'''
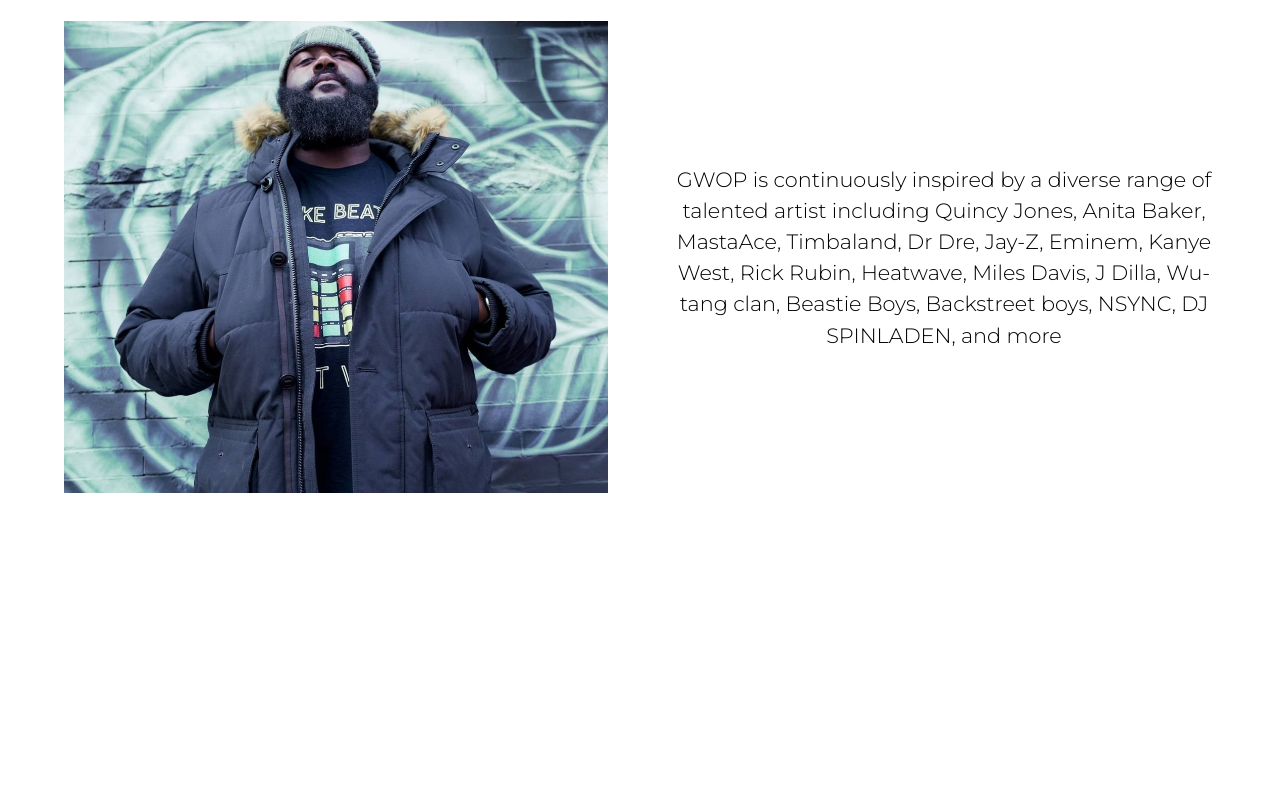
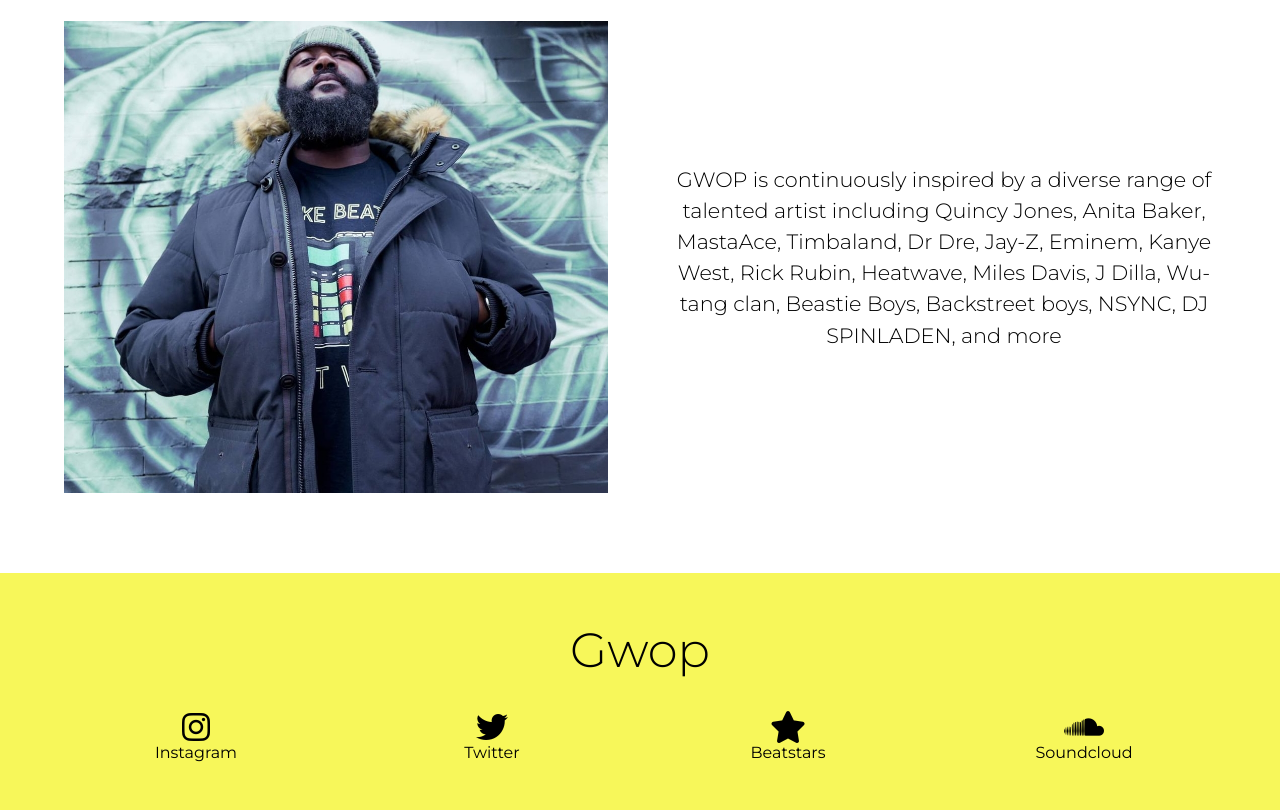
Before and after one commit to nelson521/g-website, a plain HTML site: page index.html in a window 1280 px wide. Shown: the part 907-1717 px from the top of the page. Before the commit the page ends 1480 px from the top, so only its background shows below. Drawn offline with Linux system fonts and the light colour scheme.

Commit message:
add footer

```diff
--- a/index.html
+++ b/index.html
@@ -74,5 +74,24 @@
         </p>
       </div>
     </section>
+    <!-- Footer -->
+    <footer class="footer">
+      <h2>Gwop</h2>
+      <div class="social-media">
+        <a href="https://www.instagram.com/gwop_files/?hl=en"
+          >Instagram<i class="fa-brands fa-instagram fa-2x"></i
+        ></a>
+        <a
+          href="https://twitter.com/The_Future_isME?t=1C3WZBpvTESBK0J8vCvY7g&s=09"
+          >Twitter<i class="fa-brands fa-twitter fa-2x"></i
+        ></a>
+        <a href="https://www.beatstars.com/gwopfiles"
+          >Beatstars<i class="fa-solid fa-star fa-2x"></i
+        ></a>
+        <a href=" https://m.soundcloud.com/phede-celestin-782018856"
+          >Soundcloud<i class="fa-brands fa-soundcloud fa-2x"></i
+        ></a>
+      </div>
+    </footer>
   </body>
 </html>
--- a/style.css
+++ b/style.css
@@ -94,6 +94,7 @@ a:hover {
   display: flex;
   margin: 5rem 2rem;
 }
+
 .info-section img {
   border-radius: 4px;
   width: 50%;
@@ -112,6 +113,41 @@ a:hover {
   font-size: 1.3rem;
 }
 
+/* Footer */
+footer {
+  background-color: rgb(247, 247, 90);
+  padding: 3rem;
+}
+
+footer h2 {
+  font-size: 3rem;
+  font-weight: lighter;
+  display: flex;
+  justify-content: center;
+  align-content: center;
+  text-align: center;
+  margin: auto;
+  padding-bottom: 2rem;
+}
+
+footer .social-media {
+  display: grid;
+  grid-template-columns: repeat(4, 1fr);
+  justify-content: center;
+  align-items: center;
+  text-align: center;
+  margin: auto;
+}
+
+footer .social-media a {
+  display: flex;
+  flex-direction: column-reverse;
+}
+
+footer .social-media a:hover {
+  color: rgb(99, 99, 99);
+}
+
 /* Hero Animations */
 
 @keyframes fade-slide-down {
@@ -125,3 +161,5 @@ a:hover {
     transform: none;
   }
 }
+
+/* Mobile */
```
'''
> Aim of the exercise
Return each record exactly as given, excluding any image.

> Solution for this problem
Before and after one commit to nelson521/g-website, a plain HTML site: page index.html in a window 1280 px wide. Shown: the part 907-1717 px from the top of the page. Before the commit the page ends 1480 px from the top, so only its background shows below. Drawn offline with Linux system fonts and the light colour scheme.

Commit message:
add footer

```diff
--- a/index.html
+++ b/index.html
@@ -74,5 +74,24 @@
         </p>
       </div>
     </section>
+    <!-- Footer -->
+    <footer class="footer">
+      <h2>Gwop</h2>
+      <div class="social-media">
+        <a href="https://www.instagram.com/gwop_files/?hl=en"
+          >Instagram<i class="fa-brands fa-instagram fa-2x"></i
+        ></a>
+        <a
+          href="https://twitter.com/The_Future_isME?t=1C3WZBpvTESBK0J8vCvY7g&s=09"
+          >Twitter<i class="fa-brands fa-twitter fa-2x"></i
+        ></a>
+        <a href="https://www.beatstars.com/gwopfiles"
+          >Beatstars<i class="fa-solid fa-star fa-2x"></i
+        ></a>
+        <a href=" https://m.soundcloud.com/phede-celestin-782018856"
+          >Soundcloud<i class="fa-brands fa-soundcloud fa-2x"></i
+        ></a>
+      </div>
+    </footer>
   </body>
 </html>
--- a/style.css
+++ b/style.css
@@ -94,6 +94,7 @@ a:hover {
   display: flex;
   margin: 5rem 2rem;
 }
+
 .info-section img {
   border-radius: 4px;
   width: 50%;
@@ -112,6 +113,41 @@ a:hover {
   font-size: 1.3rem;
 }
 
+/* Footer */
+footer {
+  background-color: rgb(247, 247, 90);
+  padding: 3rem;
+}
+
+footer h2 {
+  font-size: 3rem;
+  font-weight: lighter;
+  display: flex;
+  justify-content: center;
+  align-content: center;
+  text-align: center;
+  margin: auto;
+  padding-bottom: 2rem;
+}
+
+footer .social-media {
+  display: grid;
+  grid-template-columns: repeat(4, 1fr);
+  justify-content: center;
+  align-items: center;
+  text-align: center;
+  margin: auto;
+}
+
+footer .social-media a {
+  display: flex;
+  flex-direction: column-reverse;
+}
+
+footer .social-media a:hover {
+  color: rgb(99, 99, 99);
+}
+
 /* Hero Animations */
 
 @keyframes fade-slide-down {
@@ -125,3 +161,5 @@ a:hover {
     transform: none;
   }
 }
+
+/* Mobile */
```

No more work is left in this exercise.